The rest of this post will be devoted to musings about women’s sports. Can any spectacle in sports match the women’s tennis at Wimbledon? These young ladies, in their revealing white dresses, at the peak of athletic performance, the cameras of the world honing in on their expressions of pain or exultation. Each has unique and compelling stories of sacrifice to get there—parents who put aside everything else to get them lessons and court time, some who left home and family to train in other continents. Fraught stories of vulnerability and abuse at the hands of coaches, splits and reconciliations with parents abound. I cheered Serena Williams’s early exit at the hands of Sabine Lisicki: seeing Serena run through a women’s draw can seem like watching the ’66 Celtics try to keep up with LeBron. But she too is an extraordinary champion, usually stronger under pressure—except when she isn’t. The tough muscular girl from Compton has evolved into something like the archtypical talented African-American exile in Paris, where she now keeps a home and much of her life. Her interview in defeat was wry and wistful, sometimes ironic. No longer young in tennis terms (31), she is becoming almost beautiful.
The U.S. Women’s Golf Open was held at a club adjacent to where I play in Long Island, so I walked through the opening in the hedge a few times to watch.
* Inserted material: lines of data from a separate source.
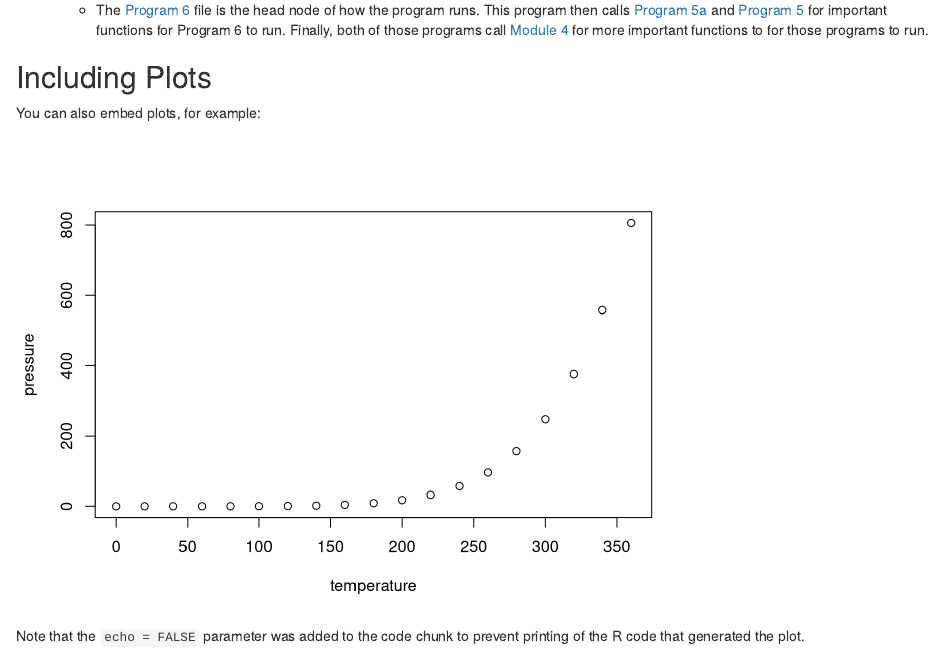
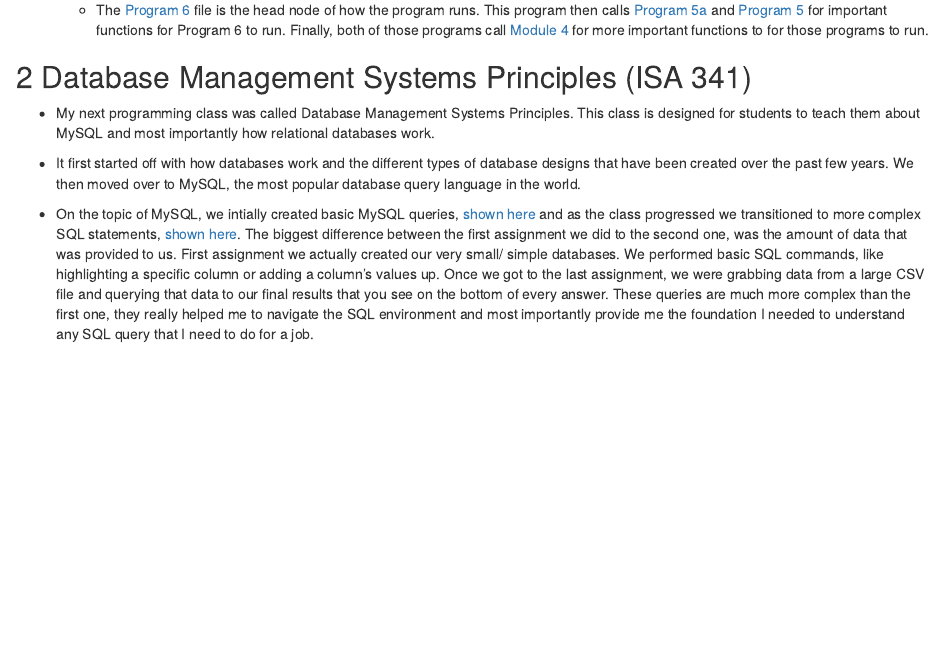
Before and after one commit to nangell18/nangell_projects.github.io, an R Markdown document (index.Rmd): the page in a window 1100 px wide, from 400 px down before the commit and from 420 px down after it, so that both start at the same text. Rendered offline with R 4.5, knitr and Pandoc, with nearby package versions.

Commit message:
Completed ISA 341 notes

````diff
--- a/index.Rmd
+++ b/index.Rmd
@@ -12,19 +12,17 @@ knitr::opts_chunk$set(echo = TRUE)
 
 Hello my name is Nathan Angell and I am a senior at Bryant University. For the past 3 and a half years I have been a data scientist working on many different projects. These projects have been through school, internships, and personal projects. Here is a highlight of most of the projects I did to showcase my skills I have learned these past couple of years.
 
-##1 Introduction to Programming (ISA 221)
+## 1 Introduction to Programming (ISA 221)
 
 - For my first programming class, I started with no knowledge on how to code in python. Eventually, as the class and I started to dive into the book slowly but surely, we worked our way up to this simple [program](ISA_221 start program.html) This program is able to take a list of 20 numbers and find the min, max, total, and average.
 
 - By the time the course was almost over, we eventually created a program that was able to calculate invoices for an employee working for a company. This program was very invaluable because it taught me the basics of object originated programming and most importantly, even a simple program like this one can still be pretty complex to create. The program is broken up into four different files.
   - The [Program 6](Program 6.html) file is the head node of how the program runs. This program then calls [Program 5a](program5a.html) and [Program 5](program5.html) for important functions for Program 6 to run. Finally, both of those programs call [Module 4](Module4.html) for more important functions to for those programs to run.
 
-## Including Plots
+## 2 Database Management Systems Principles (ISA 341)
 
-You can also embed plots, for example:
+- My next programming class was called Database Management Systems Principles. This class is designed for students to teach them about MySQL and most importantly how relational databases work.
 
-```{r pressure, echo=FALSE}
-plot(pressure)
-```
+- It first started off with how databases work and the different types of database designs that have been created over the past few years. We then moved over to MySQL, the most popular database query language in the world.
 
-Note that the `echo = FALSE` parameter was added to the code chunk to prevent printing of the R code that generated the plot.
+- On the topic of MySQL, we intially created basic MySQL queries, [shown here](Assignment_1.pdf) and as the class progressed we transitioned to more complex SQL statements, [shown here](Assignment_6.pdf). The biggest difference between the first assignment we did to the second one, was the amount of data that was provided to us. First assignment we actually created our very small/ simple databases. We performed basic SQL commands, like highlighting a specific column or adding a column's values up. Once we got to the last assignment, we were grabbing data from a large CSV file and querying that data to our final results that you see on the bottom of every answer. These queries are much more complex than the first one, they really helped me to navigate the SQL environment and most importantly provide me the foundation I needed to understand any SQL query that I need to do for a job.
````
Also changed, not shown: Assignment_1.pdf (added), Assignment_6.pdf (added).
I hung out mostly at the driving range and putting green during the practice round days, taking in how much these young women spend on the greens, rolling in six footers, twelve footers, lagging their thirty footers, and working on their fifty-foot pitches. Every kind of putting stroke aide sold on the Golf Channel was getting a full workout. On Tuesday the scene was relaxed , athletic young women striding around with their caddies (that’s a subject in itself, one of the few realms in the world where twenty-two-year-old women have thirty-year-old men at their command and service), enjoying the relaxed rolling of the balls around the green, the occasional exuberant hug when former college competitors reconnected once again.
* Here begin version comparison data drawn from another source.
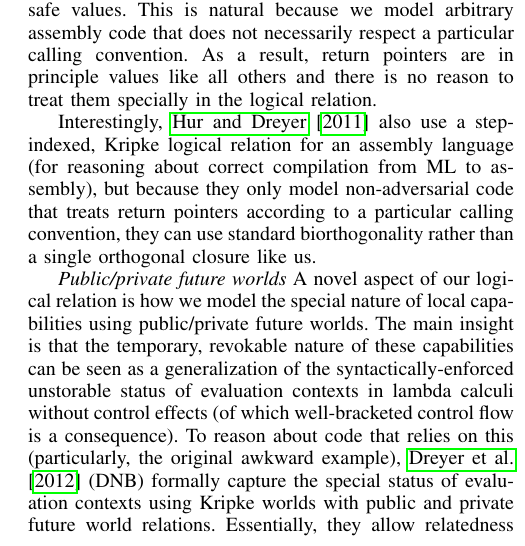
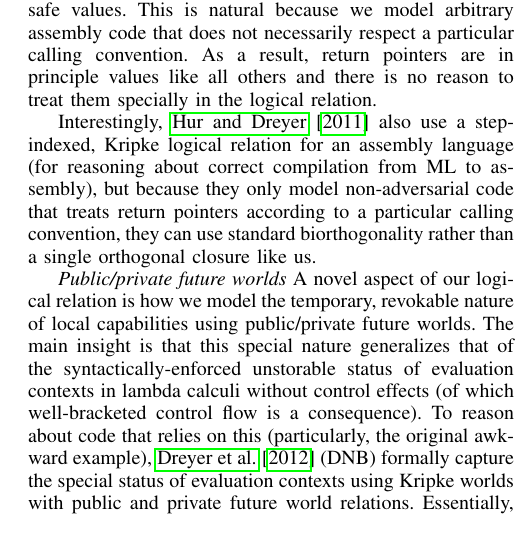
Before and after one commit to dominiquedevriese/capability-machine-reasoning-on-paper, a LaTeX paper (csf-2017/paper.tex): part of one column of page 11 of 13, cut so that both start at the same text. Compiled offline with pdfLaTeX; a missing font is replaced by an installed copy or a similar font; a LaTeX package or settings file that is missing is left out.

Commit message:
shortened public private future world discussion

```diff
--- a/csf-2017/paper.tex
+++ b/csf-2017/paper.tex
@@ -2397,9 +2397,8 @@ like us.
 
 
 \emph{Public/private future worlds} A novel aspect of our logical relation is
-how we model the special nature of local capabilities using public/private
-future worlds. The main insight is that the temporary, revokable nature of these
-capabilities can be seen as a generalization of the syntactically-enforced
+how we model the temporary, revokable nature of local capabilities using public/private
+future worlds. The main insight is that this special nature generalizes that of the syntactically-enforced
 unstorable status of evaluation contexts in lambda calculi without control
 effects (of which well-bracketed control flow is a consequence). To reason about
 code that relies on this (particularly, the original awkward example),
```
And then, as if a cloud passed over the sun, Michelle Wie, the wounded Michelle Wie, arrived with her caddy, numerous putting alignment devices in tow. Michelle was once touted as the next Tiger Woods, the tall Korean-American with a graceful swing who could strike the ball like a make professional at age 14. No goal seemed unreachable, she was the future of women’s golf. Sponsors lined up for her, her face, her swing could brand any luxury good in a global market. Nike, Sony, fancy watches, Michelle as a teenager was raking in $15 million a year in endorsements according to one account. She played in men’s events, with limited success. She went to Stanford. She did everything except excel on the LPGA tour. Now, age 23, she is out of college, playing women’s events and missing cuts. Her putting is an issue.
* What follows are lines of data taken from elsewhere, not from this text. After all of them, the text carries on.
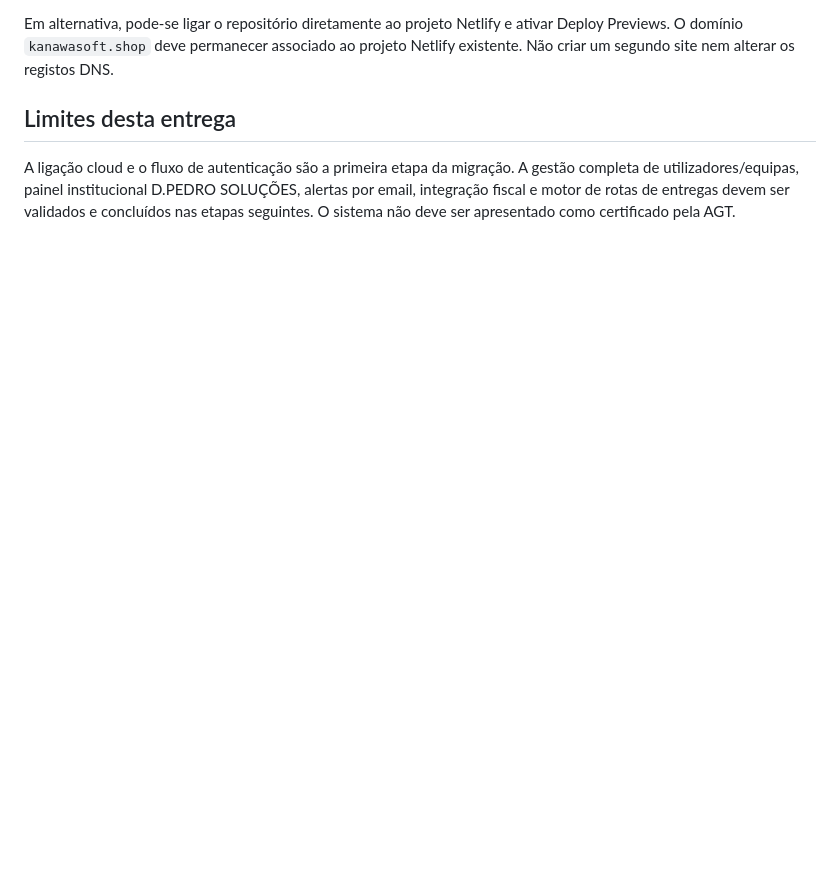
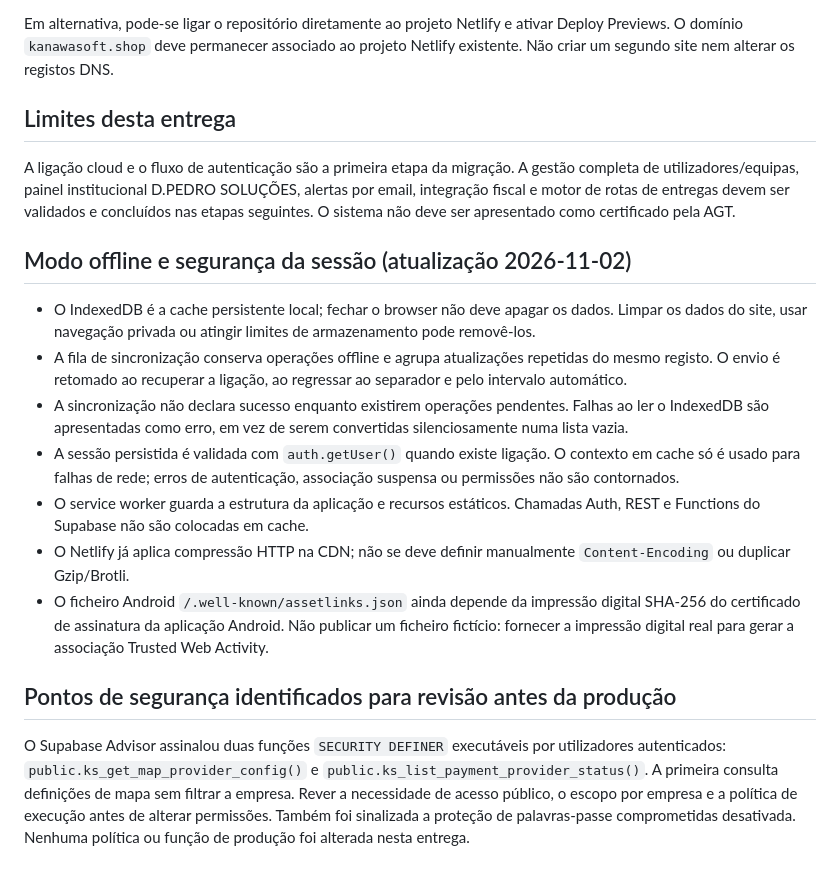
Before and after one commit to dpedroservice-code/Kanawasoftv15.2, a Markdown page: README.md, the part around the change. Rendered like a GitHub page; blank space fills up the shorter version.

Commit message:
Document cloud reliability and security review

```diff
--- a/README.md
+++ b/README.md
@@ -44,3 +44,17 @@ Em alternativa, pode-se ligar o repositório diretamente ao projeto Netlify e at
 ## Limites desta entrega
 
 A ligação cloud e o fluxo de autenticação são a primeira etapa da migração. A gestão completa de utilizadores/equipas, painel institucional D.PEDRO SOLUÇÕES, alertas por email, integração fiscal e motor de rotas de entregas devem ser validados e concluídos nas etapas seguintes. O sistema não deve ser apresentado como certificado pela AGT.
+
+## Modo offline e segurança da sessão (atualização 2026-11-02)
+
+- O IndexedDB é a cache persistente local; fechar o browser não deve apagar os dados. Limpar os dados do site, usar navegação privada ou atingir limites de armazenamento pode removê-los.
+- A fila de sincronização conserva operações offline e agrupa atualizações repetidas do mesmo registo. O envio é retomado ao recuperar a ligação, ao regressar ao separador e pelo intervalo automático.
+- A sincronização não declara sucesso enquanto existirem operações pendentes. Falhas ao ler o IndexedDB são apresentadas como erro, em vez de serem convertidas silenciosamente numa lista vazia.
+- A sessão persistida é validada com `auth.getUser()` quando existe ligação. O contexto em cache só é usado para falhas de rede; erros de autenticação, associação suspensa ou permissões não são contornados.
+- O service worker guarda a estrutura da aplicação e recursos estáticos. Chamadas Auth, REST e Functions do Supabase não são colocadas em cache.
+- O Netlify já aplica compressão HTTP na CDN; não se deve definir manualmente `Content-Encoding` ou duplicar Gzip/Brotli.
+- O ficheiro Android `/.well-known/assetlinks.json` ainda depende da impressão digital SHA-256 do certificado de assinatura da aplicação Android. Não publicar um ficheiro fictício: fornecer a impressão digital real para gerar a associação Trusted Web Activity.
+
+## Pontos de segurança identificados para revisão antes da produção
+
+O Supabase Advisor assinalou duas funções `SECURITY DEFINER` executáveis por utilizadores autenticados: `public.ks_get_map_provider_config()` e `public.ks_list_payment_provider_status()`. A primeira consulta definições de mapa sem filtrar a empresa. Rever a necessidade de acesso público, o escopo por empresa e a política de execução antes de alterar permissões. Também foi sinalizada a proteção de palavras-passe comprometidas desativada. Nenhuma política ou função de produção foi alterada nesta entrega.
```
On the green Michelle and her caddy practice four-footers. Her stance is a study in pain, she bends over ninety degrees from waist, her eyes over the ball, rolling them in one after another. There is no banter with other women on the green, it is as if Michelle and her caddy move through the practice area in their own glass bubble. Now she starts to miss the four-footers, one to the left, one to the right. Five misses in a row. Frustration builds on her face. Two days later she would shoot 80 in the first round, leaving her no chance to make the cut.
Next week, we will get the coup in Egypt and the early but significant glimmers of a left-right antiwar coalition in Congress.